[Start of Attachment]

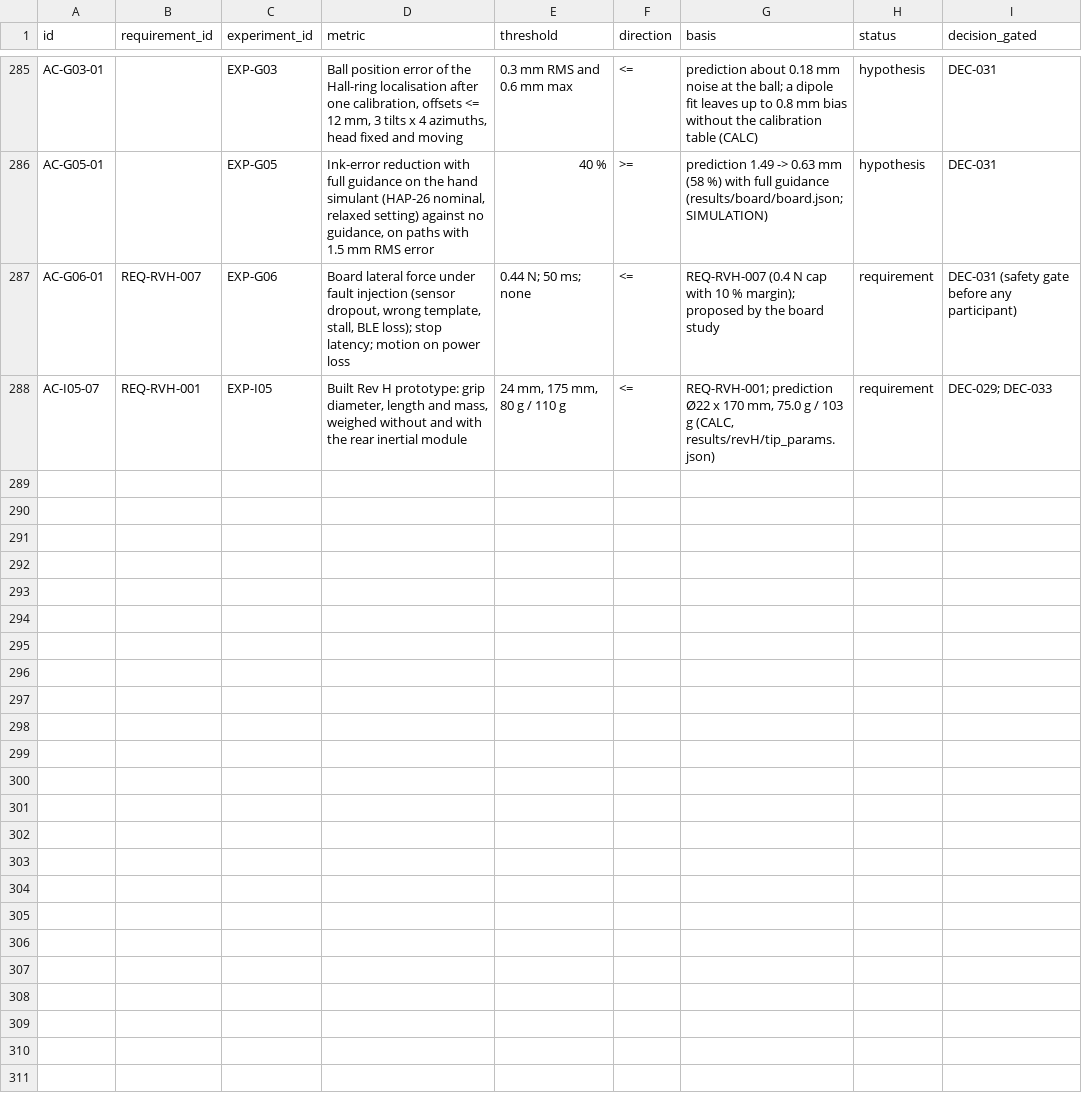
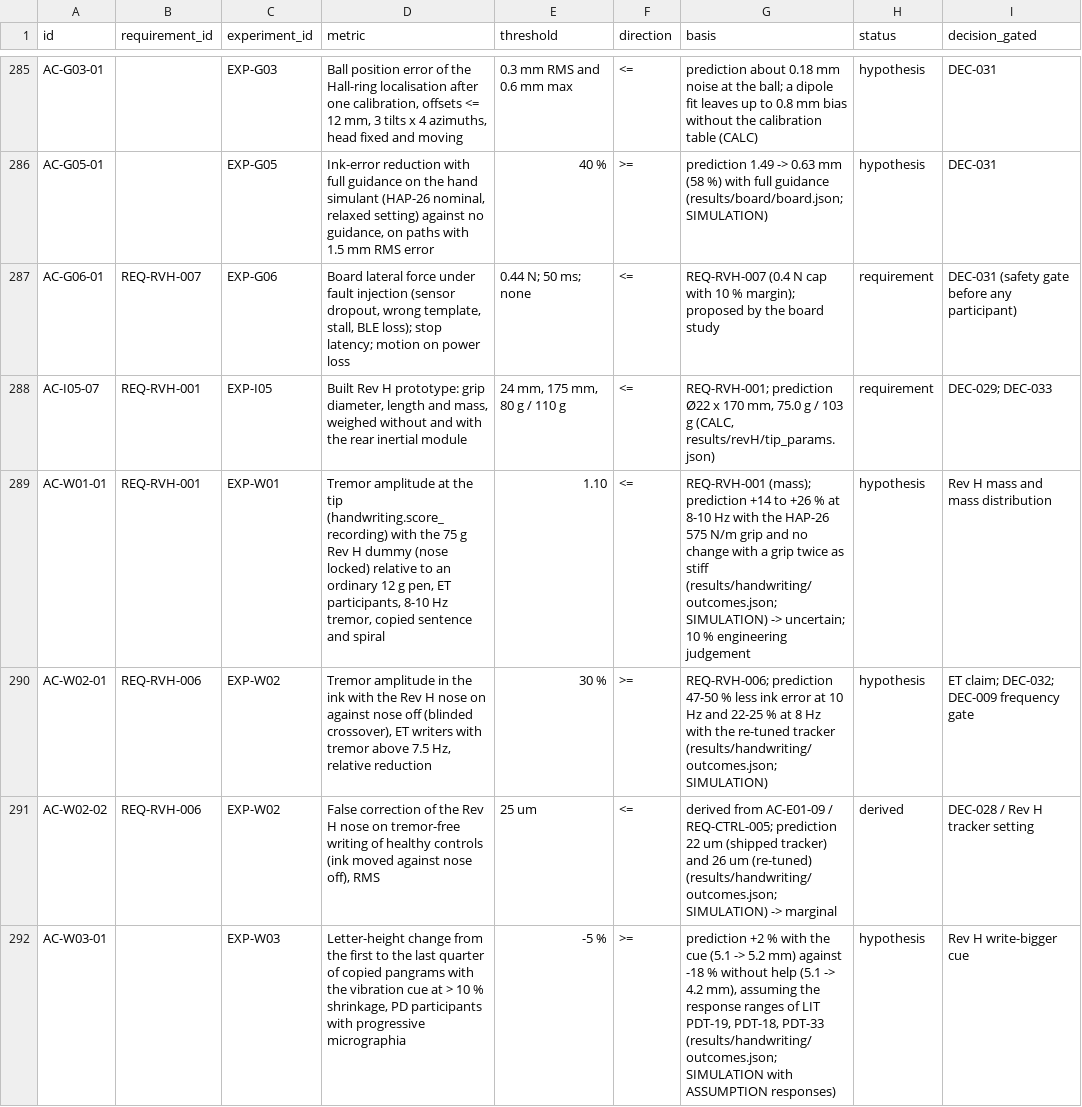
Before and after one commit to adambickerdike/Stabilisation_Pen, a CSV file: validation/acceptance_criteria.csv, drawn as a sheet; only a part is shown, gaps mark what is left out; the diff covers the shown part only; the diff names each change by its address in the sheet, - before the commit and + after, or states it on an @@ line.

```diff
--- a/validation/acceptance_criteria.csv
+++ b/validation/acceptance_criteria.csv
+row 289: AC-W01-01 | REQ-RVH-001 | EXP-W01 | Tremor amplitude at the tip (handwriting.score_recording) with the 75 g Rev H dummy (nose locked) relative to an ordinary 12 g pen, ET participants, 8-10 Hz tremor, copied sentence and spiral | 1.10 | <= | REQ-RVH-001 (mass); prediction +14 to +26 % at 8-10 Hz with the HAP-26 575 N/m grip and no change with a grip twice as stiff (results/handwriting/outcomes.json; SIMULATION) -> uncertain; 10 % engineering judgement | hypothesis | Rev H mass and mass distribution
+row 290: AC-W02-01 | REQ-RVH-006 | EXP-W02 | Tremor amplitude in the ink with the Rev H nose on against nose off (blinded crossover), ET writers with tremor above 7.5 Hz, relative reduction | 30 % | >= | REQ-RVH-006; prediction 47-50 % less ink error at 10 Hz and 22-25 % at 8 Hz with the re-tuned tracker (results/handwriting/outcomes.json; SIMULATION) | hypothesis | ET claim; DEC-032; DEC-009 frequency gate
+row 291: AC-W02-02 | REQ-RVH-006 | EXP-W02 | False correction of the Rev H nose on tremor-free writing of healthy controls (ink moved against nose off), RMS | 25 um | <= | derived from AC-E01-09 / REQ-CTRL-005; prediction 22 um (shipped tracker) and 26 um (re-tuned) (results/handwriting/outcomes.json; SIMULATION) -> marginal | derived | DEC-028 / Rev H tracker setting
+row 292: AC-W03-01 |  | EXP-W03 | Letter-height change from the first to the last quarter of copied pangrams with the vibration cue at > 10 % shrinkage, PD participants with progressive micrographia | -5 % | >= | prediction +2 % with the cue (5.1 -> 5.2 mm) against -18 % without help (5.1 -> 4.2 mm), assuming the response ranges of LIT PDT-19, PDT-18, PDT-33 (results/handwriting/outcomes.json; SIMULATION with ASSUMPTION responses) | hypothesis | Rev H write-bigger cue
```
Also changed, not shown: 4 added rows elsewhere in this file, 12 other files.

[End of Attachment]

• _WORK REQUEST_:
No pictures belong in the copy. Repeat the entries exactly.

• _RESPONSE TO THE TASK_:
Before and after one commit to adambickerdike/Stabilisation_Pen, a CSV file: validation/acceptance_criteria.csv, drawn as a sheet; only a part is shown, gaps mark what is left out; the diff covers the shown part only; the diff names each change by its address in the sheet, - before the commit and + after, or states it on an @@ line.

```diff
--- a/validation/acceptance_criteria.csv
+++ b/validation/acceptance_criteria.csv
+row 289: AC-W01-01 | REQ-RVH-001 | EXP-W01 | Tremor amplitude at the tip (handwriting.score_recording) with the 75 g Rev H dummy (nose locked) relative to an ordinary 12 g pen, ET participants, 8-10 Hz tremor, copied sentence and spiral | 1.10 | <= | REQ-RVH-001 (mass); prediction +14 to +26 % at 8-10 Hz with the HAP-26 575 N/m grip and no change with a grip twice as stiff (results/handwriting/outcomes.json; SIMULATION) -> uncertain; 10 % engineering judgement | hypothesis | Rev H mass and mass distribution
+row 290: AC-W02-01 | REQ-RVH-006 | EXP-W02 | Tremor amplitude in the ink with the Rev H nose on against nose off (blinded crossover), ET writers with tremor above 7.5 Hz, relative reduction | 30 % | >= | REQ-RVH-006; prediction 47-50 % less ink error at 10 Hz and 22-25 % at 8 Hz with the re-tuned tracker (results/handwriting/outcomes.json; SIMULATION) | hypothesis | ET claim; DEC-032; DEC-009 frequency gate
+row 291: AC-W02-02 | REQ-RVH-006 | EXP-W02 | False correction of the Rev H nose on tremor-free writing of healthy controls (ink moved against nose off), RMS | 25 um | <= | derived from AC-E01-09 / REQ-CTRL-005; prediction 22 um (shipped tracker) and 26 um (re-tuned) (results/handwriting/outcomes.json; SIMULATION) -> marginal | derived | DEC-028 / Rev H tracker setting
+row 292: AC-W03-01 |  | EXP-W03 | Letter-height change from the first to the last quarter of copied pangrams with the vibration cue at > 10 % shrinkage, PD participants with progressive micrographia | -5 % | >= | prediction +2 % with the cue (5.1 -> 5.2 mm) against -18 % without help (5.1 -> 4.2 mm), assuming the response ranges of LIT PDT-19, PDT-18, PDT-33 (results/handwriting/outcomes.json; SIMULATION with ASSUMPTION responses) | hypothesis | Rev H write-bigger cue
```
Also changed, not shown: 4 added rows elsewhere in this file, 12 other files.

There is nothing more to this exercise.